Tate said she received threats. Her harassers even tracked down social media accounts belonging to her stepmother, who lives in Indiana — and published photos online of her as a teenage girl, trying to shame her and calling her a "demon." Additionally, Spokane police received intelligence suggesting that both protesters and counterprotesters were planning to come armed, according to a department spokesperson.
The threats, the heavy police presence, and the hordes of protesters are becoming increasingly regular features of Drag Queen Story Hours, an event series conceived in San Francisco in 2015.
The goal of the event series is to teach kids diversity, self-acceptance, and to look beyond gender stereotypes. “[Drag Queen Story Hour] captures the imagination and play of the gender fluidity of childhood and gives kids glamorous, positive, and unabashedly queer role models,” the umbrella organization’s mission statement says.
The events became an almost instant thorn in the side of the religious right, and drew protesters on a regular basis.
In the end, about 200 protesters showed up to the Spokane Drag Queen Story Hour, and they were vastly outnumbered by 400 counterprotesters. “It turned into a block party for these kids,” said Tate. “There were bubbles, and chalk, and costume bins.”
A Baptist pastor was arrested and charged with obstructing an officer. Nobody was hurt, and Spokane hosted a second Drag Queen Story Hour the following week. “It was a tumultuous couple of weeks leading up to that first reading,” Tate added. “I’m glad nothing came of it. We just got to read our books.”
Lately, grumblings and protests from bible-thumping conservatives have taken on a more sinister tone and shape, coinciding with LGBTQ Pride Month.
Organizers of the campaign against the reading hours are urging followers to publish the drag queens’ identifying information online to encourage harassment. Libraries that planned to host reading hours have been bombarded by protesters and phone calls.
A library in Warren County, New Jersey, was forced to cancel its Drag Story Hour after it received two days of nonstop phone calls. A Drag Queen Story Hour in Leander, north of Austin, Texas, was first cancelled by city officials due to threats of protests — and ultimately hosted by a pro-LGBTQ church in the area. And more than 100 protesters showed up in response to a Drag Story Hour in Rockford, Illinois, last weekend.
Conway Public Library in New Hampshire is hosting its own Drag Queen Story Hour on Friday. Library director David Smolen said he was a little taken aback by some of the online backlash to the event, and that the local police department is providing a security detail as a precautionary measure. “It made me feel like I live in a bit of a bubble,” Smolen said. “Or maybe I was just naive, because I didn’t think there would be any to-do about it; I just figured maybe a couple of people would complain.”

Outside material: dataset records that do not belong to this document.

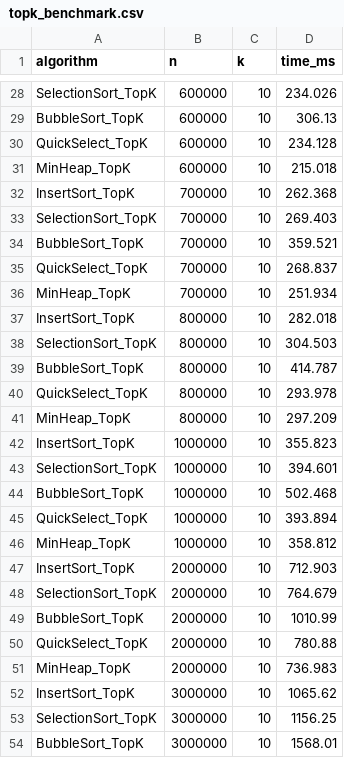
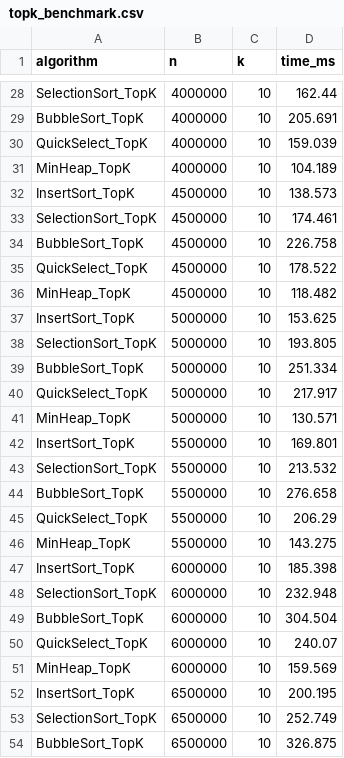
Before and after one commit to JiangGengrui/Algorithm-Design-and-Analysis, a CSV file: source/data/topk_benchmark.csv, drawn as a sheet; only a part is shown, gaps mark what is left out; the diff covers the shown part only; the diff names each change by its address in the sheet, - before the commit and + after, or states it on an @@ line.

```diff
--- a/source/data/topk_benchmark.csv
+++ b/source/data/topk_benchmark.csv
-B28:B31 (n): 600000
+B28:B31 (n): 4000000
-D28 (time_ms): 234.026
+D28 (time_ms): 162.44
-D29 (time_ms): 306.13
+D29 (time_ms): 205.691
-D30 (time_ms): 234.128
+D30 (time_ms): 159.039
-D31 (time_ms): 215.018
+D31 (time_ms): 104.189
-B32:B36 (n): 700000
+B32:B36 (n): 4500000
-D32 (time_ms): 262.368
+D32 (time_ms): 138.573
-D33 (time_ms): 269.403
+D33 (time_ms): 174.461
-D34 (time_ms): 359.521
+D34 (time_ms): 226.758
-D35 (time_ms): 268.837
+D35 (time_ms): 178.522
-D36 (time_ms): 251.934
+D36 (time_ms): 118.482
-B37:B41 (n): 800000
+B37:B41 (n): 5000000
-D37 (time_ms): 282.018
+D37 (time_ms): 153.625
-D38 (time_ms): 304.503
+D38 (time_ms): 193.805
-D39 (time_ms): 414.787
+D39 (time_ms): 251.334
-D40 (time_ms): 293.978
+D40 (time_ms): 217.917
-D41 (time_ms): 297.209
+D41 (time_ms): 130.571
-B42:B46 (n): 1000000
+B42:B46 (n): 5500000
-D42 (time_ms): 355.823
+D42 (time_ms): 169.801
-D43 (time_ms): 394.601
+D43 (time_ms): 213.532
-D44 (time_ms): 502.468
+D44 (time_ms): 276.658
-D45 (time_ms): 393.894
+D45 (time_ms): 206.29
-D46 (time_ms): 358.812
+D46 (time_ms): 143.275
-B47:B51 (n): 2000000
+B47:B51 (n): 6000000
-D47 (time_ms): 712.903
+D47 (time_ms): 185.398
-D48 (time_ms): 764.679
+D48 (time_ms): 232.948
-D49 (time_ms): 1010.99
+D49 (time_ms): 304.504
-D50 (time_ms): 780.88
+D50 (time_ms): 240.07
-D51 (time_ms): 736.983
+D51 (time_ms): 159.569
-B52:B54 (n): 3000000
+B52:B54 (n): 6500000
-D52 (time_ms): 1065.62
+D52 (time_ms): 200.195
-D53 (time_ms): 1156.25
+D53 (time_ms): 252.749
-D54 (time_ms): 1568.01
+D54 (time_ms): 326.875
```
Also changed, not shown: 121 edited cells elsewhere in this file, source/data/original_fullsort_benchmark.csv, 22 other files.
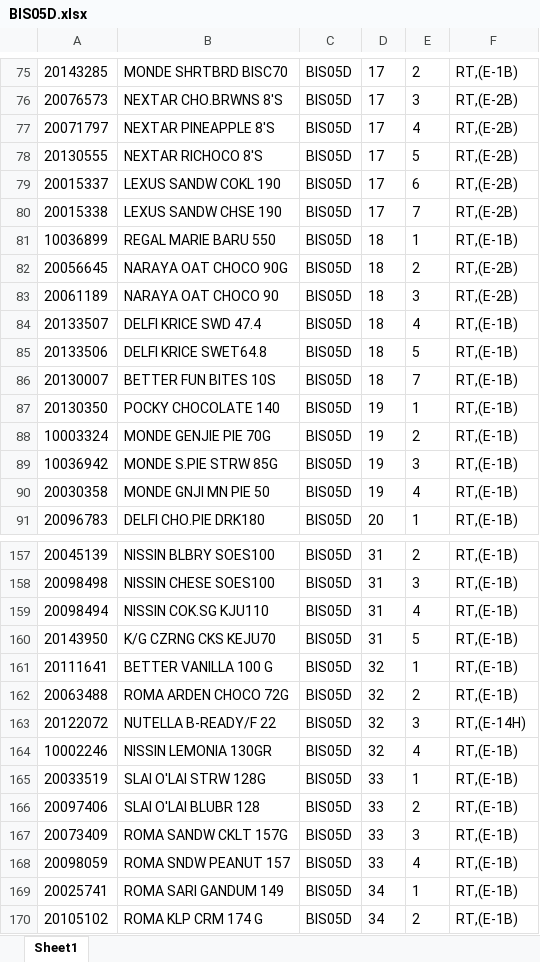
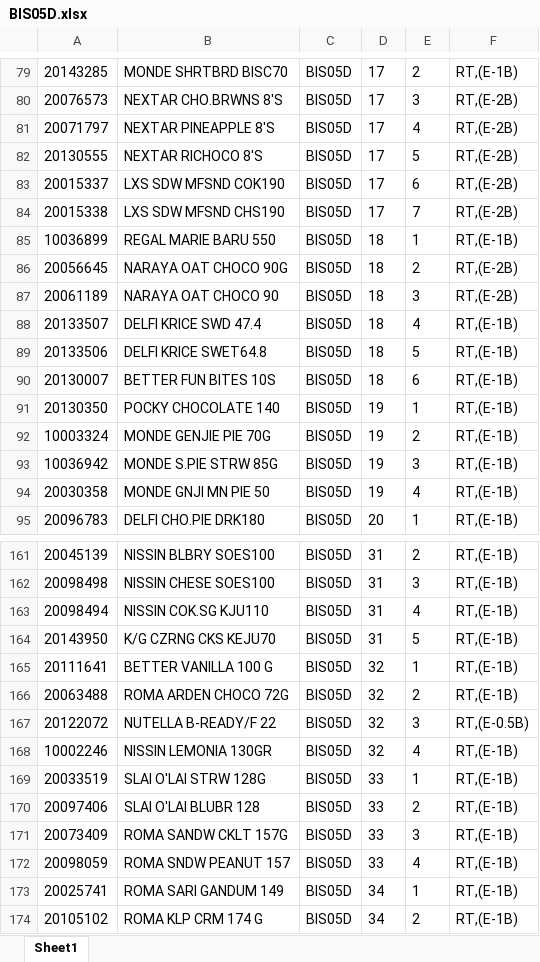
Before and after one commit to Rustandi07/listing, an Excel workbook: BIS05D.xlsx, sheet Sheet1, drawn as a sheet; only a part is shown, gaps mark what is left out; values as stored, in another font and other column widths than the file's, no borders; addresses are those after the commit; the diff covers the shown part only; the diff names each change by its address in the sheet, - before the commit and + after, or states it on an @@ line.

```diff
--- a/BIS05D.xlsx (sheet Sheet1)
+++ b/BIS05D.xlsx (sheet Sheet1)
-B83: LEXUS SANDW COKL 190
+B83: LXS SDW MFSND COK190
-B84: LEXUS SANDW CHSE 190
+B84: LXS SDW MFSND CHS190
-E90: 7
+E90: 6
-F167: RT,(E-14H)
+F167: RT,(E-0.5B)
```
Also changed, not shown: 4 added rows and 9 edited cells elsewhere in this sheet.
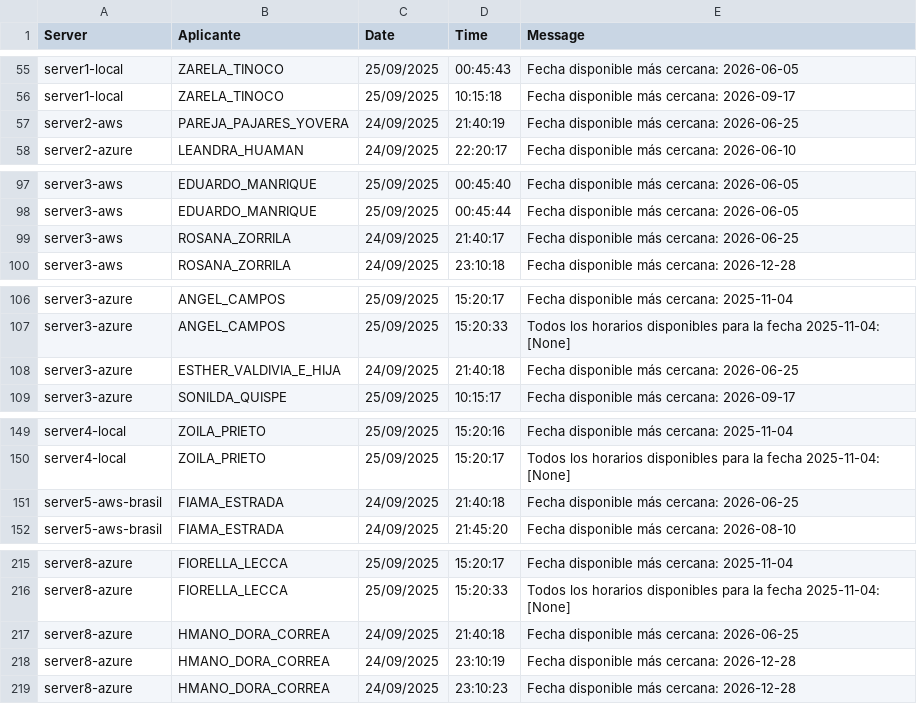
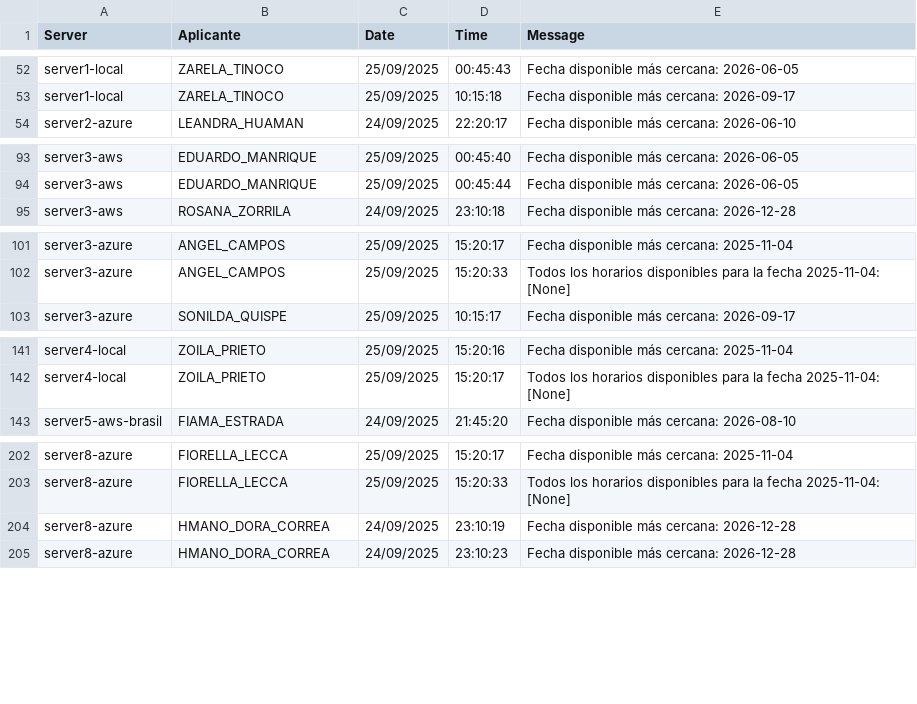
Before and after one commit to mcjha22025/disponibilidades, a CSV file: latest.csv, drawn as a sheet; only a part is shown, gaps mark what is left out; the diff covers the shown part only.

```diff
--- a/latest.csv
+++ b/latest.csv
@@ -56,3 +53,2 @@ server1-local,ZARELA_TINOCO,25/09/2025,00:45:43,Fecha disponible más cercana: 2
 server1-local,ZARELA_TINOCO,25/09/2025,10:15:18,Fecha disponible más cercana: 2026-09-17
-server2-aws,PAREJA_PAJARES_YOVERA,24/09/2025,21:40:19,Fecha disponible más cercana: 2026-06-25
 server2-azure,LEANDRA_HUAMAN,24/09/2025,22:20:17,Fecha disponible más cercana: 2026-06-10
@@ -98,3 +94,2 @@ server3-aws,EDUARDO_MANRIQUE,25/09/2025,00:45:40,Fecha disponible más cercana:
 server3-aws,EDUARDO_MANRIQUE,25/09/2025,00:45:44,Fecha disponible más cercana: 2026-06-05
-server3-aws,ROSANA_ZORRILA,24/09/2025,21:40:17,Fecha disponible más cercana: 2026-06-25
 server3-aws,ROSANA_ZORRILA,24/09/2025,23:10:18,Fecha disponible más cercana: 2026-12-28
@@ -107,3 +102,2 @@ server3-azure,ANGEL_CAMPOS,25/09/2025,15:20:17,Fecha disponible más cercana: 20
 server3-azure,ANGEL_CAMPOS,25/09/2025,15:20:33,Todos los horarios disponibles para la fecha 2025-11-04: [None]
-server3-azure,ESTHER_VALDIVIA_E_HIJA,24/09/2025,21:40:18,Fecha disponible más cercana: 2026-06-25
 server3-azure,SONILDA_QUISPE,25/09/2025,10:15:17,Fecha disponible más cercana: 2026-09-17
@@ -150,3 +142,2 @@ server4-local,ZOILA_PRIETO,25/09/2025,15:20:16,Fecha disponible más cercana: 20
 server4-local,ZOILA_PRIETO,25/09/2025,15:20:17,Todos los horarios disponibles para la fecha 2025-11-04: [None]
-server5-aws-brasil,FIAMA_ESTRADA,24/09/2025,21:40:18,Fecha disponible más cercana: 2026-06-25
 server5-aws-brasil,FIAMA_ESTRADA,24/09/2025,21:45:20,Fecha disponible más cercana: 2026-08-10
@@ -216,3 +203,2 @@ server8-azure,FIORELLA_LECCA,25/09/2025,15:20:17,Fecha disponible más cercana:
 server8-azure,FIORELLA_LECCA,25/09/2025,15:20:33,Todos los horarios disponibles para la fecha 2025-11-04: [None]
-server8-azure,HMANO_DORA_CORREA,24/09/2025,21:40:18,Fecha disponible más cercana: 2026-06-25
 server8-azure,HMANO_DORA_CORREA,24/09/2025,23:10:19,Fecha disponible más cercana: 2026-12-28
```
Also changed, not shown: 9 removed rows elsewhere in this file.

Threats and protests against Drag Queen Story Hour have been fueled by the baseless conspiracy theory that the events are hotbeds of pedophilia. This theory has been promoted across right-wing media, including Fox News, all the way to the racist forums on the imageboard sites 8chan and 4chan.
But conspiracy theorists felt vindicated earlier this year when MassResistance, an anti-LGBTQ organization that has spearheaded many of the protests against Drag Queen Story Hour, surfaced records suggesting that a drag queen who read at a story hour in Houston was a convicted child sex offender. The accused belonged to a collectictive called Space City Sisters. In a statement in April, the collective said their former member had resigned, and that the crimes took place when they were a juvenile.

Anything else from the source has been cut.